## Data supplied
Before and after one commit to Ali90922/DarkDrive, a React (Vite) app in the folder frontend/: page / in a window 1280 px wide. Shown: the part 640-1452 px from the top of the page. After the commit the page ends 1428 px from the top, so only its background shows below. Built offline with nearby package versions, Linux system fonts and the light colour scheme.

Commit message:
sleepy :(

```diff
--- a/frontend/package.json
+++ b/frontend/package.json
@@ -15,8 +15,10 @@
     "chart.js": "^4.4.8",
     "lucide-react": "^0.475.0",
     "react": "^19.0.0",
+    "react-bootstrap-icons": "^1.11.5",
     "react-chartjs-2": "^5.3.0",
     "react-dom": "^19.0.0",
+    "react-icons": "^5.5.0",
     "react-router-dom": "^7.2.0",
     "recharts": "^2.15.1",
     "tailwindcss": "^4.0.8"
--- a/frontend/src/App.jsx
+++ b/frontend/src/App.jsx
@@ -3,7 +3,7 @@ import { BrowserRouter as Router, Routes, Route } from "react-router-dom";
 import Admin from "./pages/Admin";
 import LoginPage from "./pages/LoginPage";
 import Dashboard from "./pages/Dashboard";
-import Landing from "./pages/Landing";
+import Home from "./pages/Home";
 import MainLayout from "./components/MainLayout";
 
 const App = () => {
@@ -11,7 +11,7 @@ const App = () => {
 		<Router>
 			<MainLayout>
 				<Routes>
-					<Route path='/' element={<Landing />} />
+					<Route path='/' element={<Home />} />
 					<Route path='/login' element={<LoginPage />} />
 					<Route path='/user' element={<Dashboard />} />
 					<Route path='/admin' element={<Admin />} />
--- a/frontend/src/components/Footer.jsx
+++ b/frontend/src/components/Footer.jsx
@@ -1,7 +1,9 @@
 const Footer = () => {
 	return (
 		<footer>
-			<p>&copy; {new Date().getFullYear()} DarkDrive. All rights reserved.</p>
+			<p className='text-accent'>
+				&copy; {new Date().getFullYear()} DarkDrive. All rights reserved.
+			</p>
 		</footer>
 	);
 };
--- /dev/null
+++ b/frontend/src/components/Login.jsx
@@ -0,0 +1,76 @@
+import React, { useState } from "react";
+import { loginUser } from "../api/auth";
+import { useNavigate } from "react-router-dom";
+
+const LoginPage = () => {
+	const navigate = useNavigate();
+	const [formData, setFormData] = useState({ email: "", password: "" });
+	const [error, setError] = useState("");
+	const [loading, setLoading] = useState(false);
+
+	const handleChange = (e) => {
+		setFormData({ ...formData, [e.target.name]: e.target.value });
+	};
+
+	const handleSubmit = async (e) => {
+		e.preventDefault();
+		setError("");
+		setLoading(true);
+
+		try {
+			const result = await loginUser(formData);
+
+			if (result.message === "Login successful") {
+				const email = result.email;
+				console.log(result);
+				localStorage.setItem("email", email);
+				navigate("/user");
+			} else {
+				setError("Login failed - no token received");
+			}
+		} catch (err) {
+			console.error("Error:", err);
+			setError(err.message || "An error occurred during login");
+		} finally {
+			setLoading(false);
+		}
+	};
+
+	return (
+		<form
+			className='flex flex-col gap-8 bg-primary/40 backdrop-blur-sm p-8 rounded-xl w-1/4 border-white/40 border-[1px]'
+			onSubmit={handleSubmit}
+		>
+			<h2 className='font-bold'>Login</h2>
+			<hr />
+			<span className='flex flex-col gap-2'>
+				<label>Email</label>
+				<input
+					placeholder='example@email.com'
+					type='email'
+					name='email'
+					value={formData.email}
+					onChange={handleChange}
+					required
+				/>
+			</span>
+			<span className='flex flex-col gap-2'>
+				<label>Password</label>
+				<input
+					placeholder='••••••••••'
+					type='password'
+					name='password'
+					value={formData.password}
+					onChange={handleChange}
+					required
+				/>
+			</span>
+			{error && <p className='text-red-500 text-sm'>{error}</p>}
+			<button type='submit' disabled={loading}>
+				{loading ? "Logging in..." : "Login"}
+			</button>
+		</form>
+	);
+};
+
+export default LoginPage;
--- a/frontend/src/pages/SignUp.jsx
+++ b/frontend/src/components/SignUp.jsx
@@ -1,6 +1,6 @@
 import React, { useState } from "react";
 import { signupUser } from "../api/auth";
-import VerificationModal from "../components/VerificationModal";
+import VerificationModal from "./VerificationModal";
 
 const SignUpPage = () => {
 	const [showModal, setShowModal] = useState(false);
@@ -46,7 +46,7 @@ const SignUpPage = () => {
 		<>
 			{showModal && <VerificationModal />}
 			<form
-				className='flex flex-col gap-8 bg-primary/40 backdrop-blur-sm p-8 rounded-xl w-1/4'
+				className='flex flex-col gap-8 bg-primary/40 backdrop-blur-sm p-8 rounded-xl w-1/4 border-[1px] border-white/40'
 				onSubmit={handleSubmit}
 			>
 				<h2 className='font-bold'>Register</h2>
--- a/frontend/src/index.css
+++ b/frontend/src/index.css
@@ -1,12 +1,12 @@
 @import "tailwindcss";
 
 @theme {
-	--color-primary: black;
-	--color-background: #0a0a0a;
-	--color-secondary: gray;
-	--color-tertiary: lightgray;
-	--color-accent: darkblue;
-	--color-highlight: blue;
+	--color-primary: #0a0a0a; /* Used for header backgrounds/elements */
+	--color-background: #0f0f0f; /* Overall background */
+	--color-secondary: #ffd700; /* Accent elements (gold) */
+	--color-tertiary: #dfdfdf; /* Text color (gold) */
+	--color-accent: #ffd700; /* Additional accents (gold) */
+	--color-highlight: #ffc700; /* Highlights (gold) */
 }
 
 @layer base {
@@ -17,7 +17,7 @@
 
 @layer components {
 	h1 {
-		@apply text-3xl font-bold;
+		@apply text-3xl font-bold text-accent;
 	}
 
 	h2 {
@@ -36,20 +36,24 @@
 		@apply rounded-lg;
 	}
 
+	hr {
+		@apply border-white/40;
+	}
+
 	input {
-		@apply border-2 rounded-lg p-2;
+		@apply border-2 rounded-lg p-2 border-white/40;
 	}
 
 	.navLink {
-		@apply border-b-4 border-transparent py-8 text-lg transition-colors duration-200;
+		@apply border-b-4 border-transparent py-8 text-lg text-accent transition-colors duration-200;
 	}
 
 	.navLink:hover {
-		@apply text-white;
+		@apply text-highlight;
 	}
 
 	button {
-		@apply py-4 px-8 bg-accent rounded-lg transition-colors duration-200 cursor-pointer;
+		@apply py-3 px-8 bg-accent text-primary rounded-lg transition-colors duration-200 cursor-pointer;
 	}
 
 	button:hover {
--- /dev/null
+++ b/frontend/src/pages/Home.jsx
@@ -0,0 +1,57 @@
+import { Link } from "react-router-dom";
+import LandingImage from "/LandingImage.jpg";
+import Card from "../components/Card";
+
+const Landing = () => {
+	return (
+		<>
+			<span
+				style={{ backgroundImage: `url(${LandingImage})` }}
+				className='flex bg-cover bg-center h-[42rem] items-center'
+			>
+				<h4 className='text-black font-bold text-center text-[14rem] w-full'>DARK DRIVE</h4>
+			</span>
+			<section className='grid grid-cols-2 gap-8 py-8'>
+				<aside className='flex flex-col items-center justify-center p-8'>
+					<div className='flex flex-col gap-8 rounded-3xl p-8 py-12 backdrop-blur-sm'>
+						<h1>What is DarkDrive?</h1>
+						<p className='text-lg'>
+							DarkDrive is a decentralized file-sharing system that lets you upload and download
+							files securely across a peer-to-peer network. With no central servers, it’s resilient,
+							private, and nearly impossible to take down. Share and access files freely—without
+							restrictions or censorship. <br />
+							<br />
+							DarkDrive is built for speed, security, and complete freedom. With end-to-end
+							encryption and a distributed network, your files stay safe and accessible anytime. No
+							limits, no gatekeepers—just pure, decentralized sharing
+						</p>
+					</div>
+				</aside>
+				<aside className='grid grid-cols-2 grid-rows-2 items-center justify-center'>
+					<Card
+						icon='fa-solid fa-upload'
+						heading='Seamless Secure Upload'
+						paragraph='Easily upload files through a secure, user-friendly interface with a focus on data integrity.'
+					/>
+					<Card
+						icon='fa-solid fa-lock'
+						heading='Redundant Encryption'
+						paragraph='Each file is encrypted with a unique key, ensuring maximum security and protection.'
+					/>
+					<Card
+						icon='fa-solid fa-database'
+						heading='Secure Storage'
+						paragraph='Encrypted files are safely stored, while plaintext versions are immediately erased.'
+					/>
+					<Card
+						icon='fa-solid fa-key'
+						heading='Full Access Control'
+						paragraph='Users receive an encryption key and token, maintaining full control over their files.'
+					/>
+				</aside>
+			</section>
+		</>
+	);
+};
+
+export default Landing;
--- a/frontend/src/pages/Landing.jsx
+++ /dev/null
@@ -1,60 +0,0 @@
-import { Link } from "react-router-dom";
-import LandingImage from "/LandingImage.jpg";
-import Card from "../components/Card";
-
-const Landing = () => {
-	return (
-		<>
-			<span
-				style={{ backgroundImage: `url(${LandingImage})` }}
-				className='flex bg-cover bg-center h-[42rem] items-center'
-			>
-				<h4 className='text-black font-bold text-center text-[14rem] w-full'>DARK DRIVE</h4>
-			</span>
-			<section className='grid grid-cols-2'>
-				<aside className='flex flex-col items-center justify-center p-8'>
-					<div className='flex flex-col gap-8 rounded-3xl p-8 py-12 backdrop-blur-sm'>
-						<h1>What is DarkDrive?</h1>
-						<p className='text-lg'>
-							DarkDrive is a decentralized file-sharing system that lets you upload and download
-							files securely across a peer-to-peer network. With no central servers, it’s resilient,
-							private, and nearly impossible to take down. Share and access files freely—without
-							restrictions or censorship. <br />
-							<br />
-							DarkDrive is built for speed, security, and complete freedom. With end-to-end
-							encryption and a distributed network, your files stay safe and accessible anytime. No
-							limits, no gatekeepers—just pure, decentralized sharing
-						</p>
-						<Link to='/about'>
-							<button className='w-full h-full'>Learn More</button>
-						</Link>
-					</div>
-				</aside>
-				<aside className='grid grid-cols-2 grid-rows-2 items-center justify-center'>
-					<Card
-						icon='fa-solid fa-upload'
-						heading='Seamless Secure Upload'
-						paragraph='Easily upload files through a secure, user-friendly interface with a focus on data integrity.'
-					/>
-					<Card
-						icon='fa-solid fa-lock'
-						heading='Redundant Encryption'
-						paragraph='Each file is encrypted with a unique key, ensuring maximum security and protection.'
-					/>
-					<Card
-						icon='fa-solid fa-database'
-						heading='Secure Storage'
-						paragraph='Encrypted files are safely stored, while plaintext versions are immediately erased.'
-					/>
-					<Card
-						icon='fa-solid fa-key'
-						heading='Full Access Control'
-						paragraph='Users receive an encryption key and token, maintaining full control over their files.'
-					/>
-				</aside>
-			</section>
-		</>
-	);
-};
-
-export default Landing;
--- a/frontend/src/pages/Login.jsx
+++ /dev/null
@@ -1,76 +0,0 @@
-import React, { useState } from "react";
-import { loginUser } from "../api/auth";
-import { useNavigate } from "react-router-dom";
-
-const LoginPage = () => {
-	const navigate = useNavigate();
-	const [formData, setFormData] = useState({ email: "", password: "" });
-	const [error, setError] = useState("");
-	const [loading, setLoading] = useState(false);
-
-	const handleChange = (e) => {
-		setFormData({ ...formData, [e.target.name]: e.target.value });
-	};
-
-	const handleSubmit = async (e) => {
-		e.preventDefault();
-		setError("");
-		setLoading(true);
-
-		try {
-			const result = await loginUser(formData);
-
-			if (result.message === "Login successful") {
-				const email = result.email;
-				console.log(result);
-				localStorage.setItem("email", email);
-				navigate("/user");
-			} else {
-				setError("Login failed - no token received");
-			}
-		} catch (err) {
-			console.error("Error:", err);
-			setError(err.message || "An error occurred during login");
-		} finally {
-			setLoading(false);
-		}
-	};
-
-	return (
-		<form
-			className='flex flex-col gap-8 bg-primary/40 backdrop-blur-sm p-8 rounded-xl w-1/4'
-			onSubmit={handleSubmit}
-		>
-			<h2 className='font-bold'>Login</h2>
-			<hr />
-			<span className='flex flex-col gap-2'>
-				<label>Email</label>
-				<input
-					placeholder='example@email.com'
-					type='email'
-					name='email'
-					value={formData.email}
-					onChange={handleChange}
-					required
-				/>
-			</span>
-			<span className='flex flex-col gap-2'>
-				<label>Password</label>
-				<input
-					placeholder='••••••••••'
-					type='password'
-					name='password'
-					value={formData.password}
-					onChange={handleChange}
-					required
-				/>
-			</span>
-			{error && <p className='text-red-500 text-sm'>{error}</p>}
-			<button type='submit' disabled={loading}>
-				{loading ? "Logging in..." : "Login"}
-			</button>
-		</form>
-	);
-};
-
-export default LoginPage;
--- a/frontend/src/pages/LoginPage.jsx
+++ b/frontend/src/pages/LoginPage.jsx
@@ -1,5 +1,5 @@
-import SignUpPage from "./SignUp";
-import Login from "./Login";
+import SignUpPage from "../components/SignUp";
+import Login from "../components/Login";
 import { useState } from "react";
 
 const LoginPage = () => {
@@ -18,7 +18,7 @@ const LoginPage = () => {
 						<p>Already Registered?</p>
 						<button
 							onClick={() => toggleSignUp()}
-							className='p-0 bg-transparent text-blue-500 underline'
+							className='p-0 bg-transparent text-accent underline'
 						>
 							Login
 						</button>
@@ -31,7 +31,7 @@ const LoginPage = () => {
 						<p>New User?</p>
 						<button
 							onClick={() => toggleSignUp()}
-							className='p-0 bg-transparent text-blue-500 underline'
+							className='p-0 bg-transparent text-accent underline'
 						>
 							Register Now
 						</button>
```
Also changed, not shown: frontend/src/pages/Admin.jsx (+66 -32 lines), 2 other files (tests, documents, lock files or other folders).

## To do
Copy every line of the listing containing the string "message".

## Exercise output
Commit message:
+			if (result.message === "Login successful") {
+			setError(err.message || "An error occurred during login");
-			if (result.message === "Login successful") {
-			setError(err.message || "An error occurred during login");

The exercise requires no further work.